- **Problem requirements**:
Each entry below is to be copied out exactly and in full.

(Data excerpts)
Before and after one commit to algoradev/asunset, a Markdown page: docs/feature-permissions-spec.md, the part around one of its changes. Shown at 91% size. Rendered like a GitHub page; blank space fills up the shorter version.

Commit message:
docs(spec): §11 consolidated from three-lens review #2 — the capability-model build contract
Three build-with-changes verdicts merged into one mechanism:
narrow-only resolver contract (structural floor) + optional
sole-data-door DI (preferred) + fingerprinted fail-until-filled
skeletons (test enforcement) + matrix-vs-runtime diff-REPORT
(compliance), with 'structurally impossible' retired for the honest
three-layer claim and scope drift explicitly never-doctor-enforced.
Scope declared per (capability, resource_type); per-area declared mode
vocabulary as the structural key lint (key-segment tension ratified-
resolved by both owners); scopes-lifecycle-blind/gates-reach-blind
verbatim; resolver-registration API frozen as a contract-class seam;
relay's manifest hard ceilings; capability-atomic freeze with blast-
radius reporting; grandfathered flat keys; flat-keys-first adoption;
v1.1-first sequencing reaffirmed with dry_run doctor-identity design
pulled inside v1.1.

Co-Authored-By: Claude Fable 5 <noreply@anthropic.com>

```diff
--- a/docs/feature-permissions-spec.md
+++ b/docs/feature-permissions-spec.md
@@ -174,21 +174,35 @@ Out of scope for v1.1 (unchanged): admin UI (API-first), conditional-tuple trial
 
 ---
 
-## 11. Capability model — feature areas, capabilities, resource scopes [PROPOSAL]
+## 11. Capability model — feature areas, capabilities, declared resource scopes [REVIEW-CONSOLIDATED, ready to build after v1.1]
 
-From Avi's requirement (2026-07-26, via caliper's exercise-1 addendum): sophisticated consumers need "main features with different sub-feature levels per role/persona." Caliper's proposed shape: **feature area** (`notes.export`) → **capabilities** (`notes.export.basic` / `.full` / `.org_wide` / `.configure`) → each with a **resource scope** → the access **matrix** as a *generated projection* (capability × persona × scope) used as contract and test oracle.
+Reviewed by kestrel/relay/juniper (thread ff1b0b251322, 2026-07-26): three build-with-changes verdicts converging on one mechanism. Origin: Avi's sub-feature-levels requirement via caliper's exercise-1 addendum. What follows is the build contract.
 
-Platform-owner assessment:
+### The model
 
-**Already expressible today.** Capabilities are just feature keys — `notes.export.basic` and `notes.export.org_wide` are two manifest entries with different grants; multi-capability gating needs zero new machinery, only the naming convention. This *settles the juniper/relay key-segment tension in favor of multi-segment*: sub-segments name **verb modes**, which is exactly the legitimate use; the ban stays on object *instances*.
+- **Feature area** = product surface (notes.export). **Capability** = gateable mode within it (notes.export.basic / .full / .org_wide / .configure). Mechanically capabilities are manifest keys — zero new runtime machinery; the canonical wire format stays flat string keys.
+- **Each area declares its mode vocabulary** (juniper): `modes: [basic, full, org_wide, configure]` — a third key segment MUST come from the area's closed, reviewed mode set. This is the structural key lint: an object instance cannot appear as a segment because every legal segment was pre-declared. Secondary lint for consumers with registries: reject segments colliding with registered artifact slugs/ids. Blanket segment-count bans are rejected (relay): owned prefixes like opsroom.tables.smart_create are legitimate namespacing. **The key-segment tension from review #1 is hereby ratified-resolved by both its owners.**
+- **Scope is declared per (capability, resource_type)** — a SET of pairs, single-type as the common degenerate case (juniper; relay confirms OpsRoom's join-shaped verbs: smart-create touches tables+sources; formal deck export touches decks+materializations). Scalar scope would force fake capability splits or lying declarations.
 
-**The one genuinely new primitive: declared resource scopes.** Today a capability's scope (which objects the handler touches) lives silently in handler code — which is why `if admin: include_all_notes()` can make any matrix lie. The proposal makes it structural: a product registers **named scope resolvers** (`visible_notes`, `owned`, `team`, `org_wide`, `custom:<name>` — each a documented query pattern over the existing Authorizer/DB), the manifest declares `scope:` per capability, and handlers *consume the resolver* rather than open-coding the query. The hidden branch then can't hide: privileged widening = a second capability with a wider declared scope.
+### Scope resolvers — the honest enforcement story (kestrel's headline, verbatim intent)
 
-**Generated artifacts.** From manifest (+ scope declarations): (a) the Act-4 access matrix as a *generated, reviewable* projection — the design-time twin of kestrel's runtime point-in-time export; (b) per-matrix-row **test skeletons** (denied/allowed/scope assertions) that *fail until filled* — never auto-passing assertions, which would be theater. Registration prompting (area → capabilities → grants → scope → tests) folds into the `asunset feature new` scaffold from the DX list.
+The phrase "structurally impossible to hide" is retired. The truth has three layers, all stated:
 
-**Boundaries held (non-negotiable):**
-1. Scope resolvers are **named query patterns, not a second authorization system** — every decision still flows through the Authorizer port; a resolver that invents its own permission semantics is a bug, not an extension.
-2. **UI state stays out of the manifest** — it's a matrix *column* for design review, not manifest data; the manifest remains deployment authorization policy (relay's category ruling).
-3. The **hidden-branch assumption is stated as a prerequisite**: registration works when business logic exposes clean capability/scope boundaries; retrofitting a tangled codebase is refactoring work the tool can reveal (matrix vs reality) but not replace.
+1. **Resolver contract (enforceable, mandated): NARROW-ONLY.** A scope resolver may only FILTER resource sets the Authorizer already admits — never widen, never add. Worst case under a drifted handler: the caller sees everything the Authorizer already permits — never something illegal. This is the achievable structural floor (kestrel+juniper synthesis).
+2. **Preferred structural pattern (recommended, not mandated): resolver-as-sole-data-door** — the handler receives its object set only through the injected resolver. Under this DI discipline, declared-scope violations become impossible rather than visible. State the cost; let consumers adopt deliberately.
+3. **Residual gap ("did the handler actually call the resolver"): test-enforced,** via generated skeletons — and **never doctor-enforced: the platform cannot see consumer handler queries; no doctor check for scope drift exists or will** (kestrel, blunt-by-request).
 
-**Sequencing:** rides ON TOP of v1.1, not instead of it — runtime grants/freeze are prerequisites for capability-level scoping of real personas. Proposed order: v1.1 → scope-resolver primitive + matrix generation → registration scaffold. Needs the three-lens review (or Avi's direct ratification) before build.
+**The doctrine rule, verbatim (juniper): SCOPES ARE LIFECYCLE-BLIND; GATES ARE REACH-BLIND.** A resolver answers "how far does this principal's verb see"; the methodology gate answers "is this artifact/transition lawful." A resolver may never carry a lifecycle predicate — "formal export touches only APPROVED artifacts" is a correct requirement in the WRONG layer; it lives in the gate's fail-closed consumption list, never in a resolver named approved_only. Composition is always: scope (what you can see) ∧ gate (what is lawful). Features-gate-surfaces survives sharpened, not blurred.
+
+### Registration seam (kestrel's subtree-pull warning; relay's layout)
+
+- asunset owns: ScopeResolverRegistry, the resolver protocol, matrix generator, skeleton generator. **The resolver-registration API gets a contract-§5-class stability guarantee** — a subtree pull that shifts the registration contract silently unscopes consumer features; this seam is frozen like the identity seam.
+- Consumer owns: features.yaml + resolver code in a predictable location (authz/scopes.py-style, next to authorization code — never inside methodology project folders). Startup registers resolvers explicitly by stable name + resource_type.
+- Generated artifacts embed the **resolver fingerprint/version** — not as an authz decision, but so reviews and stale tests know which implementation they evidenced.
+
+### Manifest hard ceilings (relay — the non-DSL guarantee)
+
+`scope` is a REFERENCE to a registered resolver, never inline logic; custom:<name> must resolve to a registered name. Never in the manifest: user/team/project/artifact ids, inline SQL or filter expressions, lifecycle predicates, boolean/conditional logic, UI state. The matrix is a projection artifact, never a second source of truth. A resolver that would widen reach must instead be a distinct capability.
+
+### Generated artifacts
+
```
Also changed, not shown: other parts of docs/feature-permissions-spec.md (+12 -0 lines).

- **Reply to the task**:
Before and after one commit to algoradev/asunset, a Markdown page: docs/feature-permissions-spec.md, the part around one of its changes. Shown at 91% size. Rendered like a GitHub page; blank space fills up the shorter version.

Commit message:
docs(spec): §11 consolidated from three-lens review #2 — the capability-model build contract
Three build-with-changes verdicts merged into one mechanism:
narrow-only resolver contract (structural floor) + optional
sole-data-door DI (preferred) + fingerprinted fail-until-filled
skeletons (test enforcement) + matrix-vs-runtime diff-REPORT
(compliance), with 'structurally impossible' retired for the honest
three-layer claim and scope drift explicitly never-doctor-enforced.
Scope declared per (capability, resource_type); per-area declared mode
vocabulary as the structural key lint (key-segment tension ratified-
resolved by both owners); scopes-lifecycle-blind/gates-reach-blind
verbatim; resolver-registration API frozen as a contract-class seam;
relay's manifest hard ceilings; capability-atomic freeze with blast-
radius reporting; grandfathered flat keys; flat-keys-first adoption;
v1.1-first sequencing reaffirmed with dry_run doctor-identity design
pulled inside v1.1.

Co-Authored-By: Claude Fable 5 <noreply@anthropic.com>

```diff
--- a/docs/feature-permissions-spec.md
+++ b/docs/feature-permissions-spec.md
@@ -174,21 +174,35 @@ Out of scope for v1.1 (unchanged): admin UI (API-first), conditional-tuple trial
 
 ---
 
-## 11. Capability model — feature areas, capabilities, resource scopes [PROPOSAL]
+## 11. Capability model — feature areas, capabilities, declared resource scopes [REVIEW-CONSOLIDATED, ready to build after v1.1]
 
-From Avi's requirement (2026-07-26, via caliper's exercise-1 addendum): sophisticated consumers need "main features with different sub-feature levels per role/persona." Caliper's proposed shape: **feature area** (`notes.export`) → **capabilities** (`notes.export.basic` / `.full` / `.org_wide` / `.configure`) → each with a **resource scope** → the access **matrix** as a *generated projection* (capability × persona × scope) used as contract and test oracle.
+Reviewed by kestrel/relay/juniper (thread ff1b0b251322, 2026-07-26): three build-with-changes verdicts converging on one mechanism. Origin: Avi's sub-feature-levels requirement via caliper's exercise-1 addendum. What follows is the build contract.
 
-Platform-owner assessment:
+### The model
 
-**Already expressible today.** Capabilities are just feature keys — `notes.export.basic` and `notes.export.org_wide` are two manifest entries with different grants; multi-capability gating needs zero new machinery, only the naming convention. This *settles the juniper/relay key-segment tension in favor of multi-segment*: sub-segments name **verb modes**, which is exactly the legitimate use; the ban stays on object *instances*.
+- **Feature area** = product surface (notes.export). **Capability** = gateable mode within it (notes.export.basic / .full / .org_wide / .configure). Mechanically capabilities are manifest keys — zero new runtime machinery; the canonical wire format stays flat string keys.
+- **Each area declares its mode vocabulary** (juniper): `modes: [basic, full, org_wide, configure]` — a third key segment MUST come from the area's closed, reviewed mode set. This is the structural key lint: an object instance cannot appear as a segment because every legal segment was pre-declared. Secondary lint for consumers with registries: reject segments colliding with registered artifact slugs/ids. Blanket segment-count bans are rejected (relay): owned prefixes like opsroom.tables.smart_create are legitimate namespacing. **The key-segment tension from review #1 is hereby ratified-resolved by both its owners.**
+- **Scope is declared per (capability, resource_type)** — a SET of pairs, single-type as the common degenerate case (juniper; relay confirms OpsRoom's join-shaped verbs: smart-create touches tables+sources; formal deck export touches decks+materializations). Scalar scope would force fake capability splits or lying declarations.
 
-**The one genuinely new primitive: declared resource scopes.** Today a capability's scope (which objects the handler touches) lives silently in handler code — which is why `if admin: include_all_notes()` can make any matrix lie. The proposal makes it structural: a product registers **named scope resolvers** (`visible_notes`, `owned`, `team`, `org_wide`, `custom:<name>` — each a documented query pattern over the existing Authorizer/DB), the manifest declares `scope:` per capability, and handlers *consume the resolver* rather than open-coding the query. The hidden branch then can't hide: privileged widening = a second capability with a wider declared scope.
+### Scope resolvers — the honest enforcement story (kestrel's headline, verbatim intent)
 
-**Generated artifacts.** From manifest (+ scope declarations): (a) the Act-4 access matrix as a *generated, reviewable* projection — the design-time twin of kestrel's runtime point-in-time export; (b) per-matrix-row **test skeletons** (denied/allowed/scope assertions) that *fail until filled* — never auto-passing assertions, which would be theater. Registration prompting (area → capabilities → grants → scope → tests) folds into the `asunset feature new` scaffold from the DX list.
+The phrase "structurally impossible to hide" is retired. The truth has three layers, all stated:
 
-**Boundaries held (non-negotiable):**
-1. Scope resolvers are **named query patterns, not a second authorization system** — every decision still flows through the Authorizer port; a resolver that invents its own permission semantics is a bug, not an extension.
-2. **UI state stays out of the manifest** — it's a matrix *column* for design review, not manifest data; the manifest remains deployment authorization policy (relay's category ruling).
-3. The **hidden-branch assumption is stated as a prerequisite**: registration works when business logic exposes clean capability/scope boundaries; retrofitting a tangled codebase is refactoring work the tool can reveal (matrix vs reality) but not replace.
+1. **Resolver contract (enforceable, mandated): NARROW-ONLY.** A scope resolver may only FILTER resource sets the Authorizer already admits — never widen, never add. Worst case under a drifted handler: the caller sees everything the Authorizer already permits — never something illegal. This is the achievable structural floor (kestrel+juniper synthesis).
+2. **Preferred structural pattern (recommended, not mandated): resolver-as-sole-data-door** — the handler receives its object set only through the injected resolver. Under this DI discipline, declared-scope violations become impossible rather than visible. State the cost; let consumers adopt deliberately.
+3. **Residual gap ("did the handler actually call the resolver"): test-enforced,** via generated skeletons — and **never doctor-enforced: the platform cannot see consumer handler queries; no doctor check for scope drift exists or will** (kestrel, blunt-by-request).
 
-**Sequencing:** rides ON TOP of v1.1, not instead of it — runtime grants/freeze are prerequisites for capability-level scoping of real personas. Proposed order: v1.1 → scope-resolver primitive + matrix generation → registration scaffold. Needs the three-lens review (or Avi's direct ratification) before build.
+**The doctrine rule, verbatim (juniper): SCOPES ARE LIFECYCLE-BLIND; GATES ARE REACH-BLIND.** A resolver answers "how far does this principal's verb see"; the methodology gate answers "is this artifact/transition lawful." A resolver may never carry a lifecycle predicate — "formal export touches only APPROVED artifacts" is a correct requirement in the WRONG layer; it lives in the gate's fail-closed consumption list, never in a resolver named approved_only. Composition is always: scope (what you can see) ∧ gate (what is lawful). Features-gate-surfaces survives sharpened, not blurred.
+
+### Registration seam (kestrel's subtree-pull warning; relay's layout)
+
+- asunset owns: ScopeResolverRegistry, the resolver protocol, matrix generator, skeleton generator. **The resolver-registration API gets a contract-§5-class stability guarantee** — a subtree pull that shifts the registration contract silently unscopes consumer features; this seam is frozen like the identity seam.
+- Consumer owns: features.yaml + resolver code in a predictable location (authz/scopes.py-style, next to authorization code — never inside methodology project folders). Startup registers resolvers explicitly by stable name + resource_type.
+- Generated artifacts embed the **resolver fingerprint/version** — not as an authz decision, but so reviews and stale tests know which implementation they evidenced.
+
+### Manifest hard ceilings (relay — the non-DSL guarantee)
+
+`scope` is a REFERENCE to a registered resolver, never inline logic; custom:<name> must resolve to a registered name. Never in the manifest: user/team/project/artifact ids, inline SQL or filter expressions, lifecycle predicates, boolean/conditional logic, UI state. The matrix is a projection artifact, never a second source of truth. A resolver that would widen reach must instead be a distinct capability.
+
+### Generated artifacts
+
```
Also changed, not shown: other parts of docs/feature-permissions-spec.md (+12 -0 lines).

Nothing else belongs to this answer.